  3. Slow release morphines are administered as tablets or capsules. The average morphine dose is around 600 mg per day, the highest recommended dose being approx. 800 mg. Patients on anti-retroviral therapy sometimes require a dose of up to 1200 mg due to drug interactions. The introductory dose is 200mg, boosted or tapered by 30–60 mg per week. The range of side effects attributable to retarded morphine is less than with methadone (less depression, less apathy, less increase in weight).

Drug interactions

With all opiate medications, interactions must be taken into consideration, in particular those due to competitive inhibition or induction of cytochrome P 450: The antibiotics ciprofloxazin, erythromycin, clarithromycin, oral contraceptives and SSRI (especially fluvoxamin) increase the opioid effect, while the HIV virostatics neviparine, efavirenz, nelfinar/ ritonavir and rose of Sharon decrease it.

Obligatory agreements with the patient

  • Declaration of consent and registration at the addictive drug monitoring department
  • Visual monitoring of the administration
  • Consumption control by means of urinalysis
  • Regular care support by treatment consultants
  • Exact information about substitution medication and the dangers of misuse and of accompanying consumption of other drugs

Indications for substitution

  • The patient is already on substitution treatment when entering the penal institution
  • The patient has been dependent on opiates prior to imprisonment, and cannot withdraw inside the penal institution
  • The patient became dependent on opiates during imprisonment, and in spite of several withdrawal therapies, has not succeeded in becoming clean.

Security measures
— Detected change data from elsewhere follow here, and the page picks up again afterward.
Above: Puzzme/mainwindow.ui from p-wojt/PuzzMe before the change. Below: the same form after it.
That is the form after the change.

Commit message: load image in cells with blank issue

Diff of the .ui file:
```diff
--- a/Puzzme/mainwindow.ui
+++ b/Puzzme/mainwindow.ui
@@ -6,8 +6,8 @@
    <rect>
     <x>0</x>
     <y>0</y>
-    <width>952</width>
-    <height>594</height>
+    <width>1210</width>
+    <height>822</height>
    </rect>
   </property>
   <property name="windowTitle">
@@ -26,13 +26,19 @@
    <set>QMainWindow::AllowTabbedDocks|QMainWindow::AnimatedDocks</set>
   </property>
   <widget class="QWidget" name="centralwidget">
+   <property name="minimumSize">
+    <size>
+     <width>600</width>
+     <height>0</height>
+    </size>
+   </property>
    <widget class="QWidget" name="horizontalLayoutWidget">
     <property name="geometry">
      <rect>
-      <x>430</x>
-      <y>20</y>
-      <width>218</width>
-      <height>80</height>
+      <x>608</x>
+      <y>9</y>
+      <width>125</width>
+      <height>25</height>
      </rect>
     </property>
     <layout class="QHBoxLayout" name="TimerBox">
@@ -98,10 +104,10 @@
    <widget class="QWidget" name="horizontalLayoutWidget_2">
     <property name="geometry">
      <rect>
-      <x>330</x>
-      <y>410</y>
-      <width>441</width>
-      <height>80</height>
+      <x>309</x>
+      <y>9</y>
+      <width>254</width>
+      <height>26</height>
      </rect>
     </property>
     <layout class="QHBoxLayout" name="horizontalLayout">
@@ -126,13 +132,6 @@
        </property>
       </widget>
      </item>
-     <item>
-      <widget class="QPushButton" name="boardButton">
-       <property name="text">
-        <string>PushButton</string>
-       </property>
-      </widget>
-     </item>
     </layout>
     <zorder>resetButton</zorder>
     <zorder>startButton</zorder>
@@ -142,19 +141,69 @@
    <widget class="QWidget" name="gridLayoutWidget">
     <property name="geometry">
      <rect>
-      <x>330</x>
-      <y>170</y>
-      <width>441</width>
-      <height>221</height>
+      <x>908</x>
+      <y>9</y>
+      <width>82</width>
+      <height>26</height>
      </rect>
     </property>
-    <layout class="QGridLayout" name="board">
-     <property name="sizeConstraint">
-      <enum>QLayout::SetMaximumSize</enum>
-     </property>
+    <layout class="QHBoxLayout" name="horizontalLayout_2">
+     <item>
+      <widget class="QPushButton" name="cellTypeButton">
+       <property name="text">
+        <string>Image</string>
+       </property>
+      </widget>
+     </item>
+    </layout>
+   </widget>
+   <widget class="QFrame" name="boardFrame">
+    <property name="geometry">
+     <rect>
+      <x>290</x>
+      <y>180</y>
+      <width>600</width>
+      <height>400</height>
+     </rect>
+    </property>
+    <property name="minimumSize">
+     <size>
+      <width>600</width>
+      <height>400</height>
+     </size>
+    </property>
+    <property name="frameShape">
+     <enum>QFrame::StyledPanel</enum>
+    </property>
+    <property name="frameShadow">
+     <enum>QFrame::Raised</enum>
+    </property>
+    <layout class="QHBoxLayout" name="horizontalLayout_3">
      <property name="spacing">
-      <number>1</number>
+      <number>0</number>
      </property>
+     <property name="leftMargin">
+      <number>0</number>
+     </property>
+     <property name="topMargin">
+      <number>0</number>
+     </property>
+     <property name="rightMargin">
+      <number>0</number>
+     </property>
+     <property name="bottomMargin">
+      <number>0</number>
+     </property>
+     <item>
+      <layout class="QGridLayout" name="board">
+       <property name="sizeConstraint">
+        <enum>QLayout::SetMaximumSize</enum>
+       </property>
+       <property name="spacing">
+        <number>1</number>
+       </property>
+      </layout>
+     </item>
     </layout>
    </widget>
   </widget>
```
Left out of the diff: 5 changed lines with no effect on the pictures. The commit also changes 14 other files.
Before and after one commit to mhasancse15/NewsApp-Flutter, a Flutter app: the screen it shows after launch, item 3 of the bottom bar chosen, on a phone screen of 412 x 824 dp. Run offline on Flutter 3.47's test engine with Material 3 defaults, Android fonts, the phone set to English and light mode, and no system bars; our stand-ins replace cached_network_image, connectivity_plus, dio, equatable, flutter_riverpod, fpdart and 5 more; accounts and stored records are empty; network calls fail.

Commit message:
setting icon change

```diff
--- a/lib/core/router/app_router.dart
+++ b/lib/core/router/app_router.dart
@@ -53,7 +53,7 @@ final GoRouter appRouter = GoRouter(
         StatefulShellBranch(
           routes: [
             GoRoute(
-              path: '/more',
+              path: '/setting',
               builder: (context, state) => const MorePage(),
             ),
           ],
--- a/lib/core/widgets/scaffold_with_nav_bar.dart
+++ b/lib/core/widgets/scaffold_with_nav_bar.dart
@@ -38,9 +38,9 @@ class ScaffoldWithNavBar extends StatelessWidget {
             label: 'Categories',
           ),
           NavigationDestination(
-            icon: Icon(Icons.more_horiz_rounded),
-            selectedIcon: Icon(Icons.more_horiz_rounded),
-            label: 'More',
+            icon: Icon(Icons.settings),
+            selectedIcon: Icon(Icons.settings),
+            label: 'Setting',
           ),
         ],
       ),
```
  • Exact control of administration of the substitution medication by medical staff
  • Obligatory random urine tests by medical staff
I - Introduction
II - What is medication-assisted treatment (MAT) of opioid dependence? Part I
III - What is medication-assisted treatment (MAT) of opioid dependence? Part II
IV - Medication-assisted treatment (MAT) of opioid dependence in prisons
V - Some basic information about medication-assisted treatment (MAT)
VI - Medical ethics aspects of MAT programmes in prisons